== WHAT NEEDS TO BE DONE ==
With no line omitted, restate the records below exactly as they appear.

[Difference listings]

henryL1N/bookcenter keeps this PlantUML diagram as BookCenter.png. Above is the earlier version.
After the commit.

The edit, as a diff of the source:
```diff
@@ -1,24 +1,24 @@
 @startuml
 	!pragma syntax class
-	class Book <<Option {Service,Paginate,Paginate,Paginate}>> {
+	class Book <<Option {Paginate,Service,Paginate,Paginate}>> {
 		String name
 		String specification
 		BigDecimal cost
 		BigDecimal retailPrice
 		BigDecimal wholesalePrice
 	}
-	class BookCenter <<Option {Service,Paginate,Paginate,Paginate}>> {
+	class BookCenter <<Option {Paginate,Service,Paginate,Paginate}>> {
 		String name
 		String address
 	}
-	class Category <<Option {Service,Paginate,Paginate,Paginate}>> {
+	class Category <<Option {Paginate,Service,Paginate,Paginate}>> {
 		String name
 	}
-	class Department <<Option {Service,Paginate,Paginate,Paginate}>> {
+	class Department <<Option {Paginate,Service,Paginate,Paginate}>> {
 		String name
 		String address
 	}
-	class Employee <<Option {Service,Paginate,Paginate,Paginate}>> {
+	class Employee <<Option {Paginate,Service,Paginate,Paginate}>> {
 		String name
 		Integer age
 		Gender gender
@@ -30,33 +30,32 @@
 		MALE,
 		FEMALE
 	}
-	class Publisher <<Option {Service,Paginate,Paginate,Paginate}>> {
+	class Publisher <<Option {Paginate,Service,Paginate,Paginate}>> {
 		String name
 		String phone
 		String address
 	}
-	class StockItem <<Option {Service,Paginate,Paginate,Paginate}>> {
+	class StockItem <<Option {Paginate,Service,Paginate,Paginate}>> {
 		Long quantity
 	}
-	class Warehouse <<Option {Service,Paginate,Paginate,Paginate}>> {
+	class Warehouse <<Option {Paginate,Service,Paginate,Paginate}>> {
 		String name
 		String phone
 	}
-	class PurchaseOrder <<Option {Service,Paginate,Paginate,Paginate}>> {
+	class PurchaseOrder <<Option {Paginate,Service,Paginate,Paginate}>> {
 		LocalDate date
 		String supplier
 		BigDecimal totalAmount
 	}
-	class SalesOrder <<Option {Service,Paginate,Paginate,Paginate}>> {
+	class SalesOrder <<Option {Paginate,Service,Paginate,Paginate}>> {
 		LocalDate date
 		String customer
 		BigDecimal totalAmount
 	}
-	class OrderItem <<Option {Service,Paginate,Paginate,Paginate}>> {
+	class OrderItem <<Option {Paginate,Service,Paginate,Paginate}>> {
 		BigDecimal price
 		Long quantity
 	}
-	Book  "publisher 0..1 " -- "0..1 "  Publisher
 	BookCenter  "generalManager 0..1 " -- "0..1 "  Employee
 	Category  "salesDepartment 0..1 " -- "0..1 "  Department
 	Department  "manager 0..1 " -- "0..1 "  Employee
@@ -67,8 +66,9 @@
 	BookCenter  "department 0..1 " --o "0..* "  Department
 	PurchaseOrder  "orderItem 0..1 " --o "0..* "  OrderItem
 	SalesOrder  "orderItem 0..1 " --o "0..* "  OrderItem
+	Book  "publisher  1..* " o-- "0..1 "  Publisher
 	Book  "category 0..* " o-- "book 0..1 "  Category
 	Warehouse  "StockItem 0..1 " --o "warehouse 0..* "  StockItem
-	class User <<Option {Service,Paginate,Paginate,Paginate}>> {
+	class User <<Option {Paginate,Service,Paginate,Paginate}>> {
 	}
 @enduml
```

== WRITTEN RESPONSE ==
henryL1N/bookcenter keeps this PlantUML diagram as BookCenter.png. Above is the earlier version.
After the commit.

The edit, as a diff of the source:
```diff
@@ -1,24 +1,24 @@
 @startuml
 	!pragma syntax class
-	class Book <<Option {Service,Paginate,Paginate,Paginate}>> {
+	class Book <<Option {Paginate,Service,Paginate,Paginate}>> {
 		String name
 		String specification
 		BigDecimal cost
 		BigDecimal retailPrice
 		BigDecimal wholesalePrice
 	}
-	class BookCenter <<Option {Service,Paginate,Paginate,Paginate}>> {
+	class BookCenter <<Option {Paginate,Service,Paginate,Paginate}>> {
 		String name
 		String address
 	}
-	class Category <<Option {Service,Paginate,Paginate,Paginate}>> {
+	class Category <<Option {Paginate,Service,Paginate,Paginate}>> {
 		String name
 	}
-	class Department <<Option {Service,Paginate,Paginate,Paginate}>> {
+	class Department <<Option {Paginate,Service,Paginate,Paginate}>> {
 		String name
 		String address
 	}
-	class Employee <<Option {Service,Paginate,Paginate,Paginate}>> {
+	class Employee <<Option {Paginate,Service,Paginate,Paginate}>> {
 		String name
 		Integer age
 		Gender gender
@@ -30,33 +30,32 @@
 		MALE,
 		FEMALE
 	}
-	class Publisher <<Option {Service,Paginate,Paginate,Paginate}>> {
+	class Publisher <<Option {Paginate,Service,Paginate,Paginate}>> {
 		String name
 		String phone
 		String address
 	}
-	class StockItem <<Option {Service,Paginate,Paginate,Paginate}>> {
+	class StockItem <<Option {Paginate,Service,Paginate,Paginate}>> {
 		Long quantity
 	}
-	class Warehouse <<Option {Service,Paginate,Paginate,Paginate}>> {
+	class Warehouse <<Option {Paginate,Service,Paginate,Paginate}>> {
 		String name
 		String phone
 	}
-	class PurchaseOrder <<Option {Service,Paginate,Paginate,Paginate}>> {
+	class PurchaseOrder <<Option {Paginate,Service,Paginate,Paginate}>> {
 		LocalDate date
 		String supplier
 		BigDecimal totalAmount
 	}
-	class SalesOrder <<Option {Service,Paginate,Paginate,Paginate}>> {
+	class SalesOrder <<Option {Paginate,Service,Paginate,Paginate}>> {
 		LocalDate date
 		String customer
 		BigDecimal totalAmount
 	}
-	class OrderItem <<Option {Service,Paginate,Paginate,Paginate}>> {
+	class OrderItem <<Option {Paginate,Service,Paginate,Paginate}>> {
 		BigDecimal price
 		Long quantity
 	}
-	Book  "publisher 0..1 " -- "0..1 "  Publisher
 	BookCenter  "generalManager 0..1 " -- "0..1 "  Employee
 	Category  "salesDepartment 0..1 " -- "0..1 "  Department
 	Department  "manager 0..1 " -- "0..1 "  Employee
@@ -67,8 +66,9 @@
 	BookCenter  "department 0..1 " --o "0..* "  Department
 	PurchaseOrder  "orderItem 0..1 " --o "0..* "  OrderItem
 	SalesOrder  "orderItem 0..1 " --o "0..* "  OrderItem
+	Book  "publisher  1..* " o-- "0..1 "  Publisher
 	Book  "category 0..* " o-- "book 0..1 "  Category
 	Warehouse  "StockItem 0..1 " --o "warehouse 0..* "  StockItem
-	class User <<Option {Service,Paginate,Paginate,Paginate}>> {
+	class User <<Option {Paginate,Service,Paginate,Paginate}>> {
 	}
 @enduml
```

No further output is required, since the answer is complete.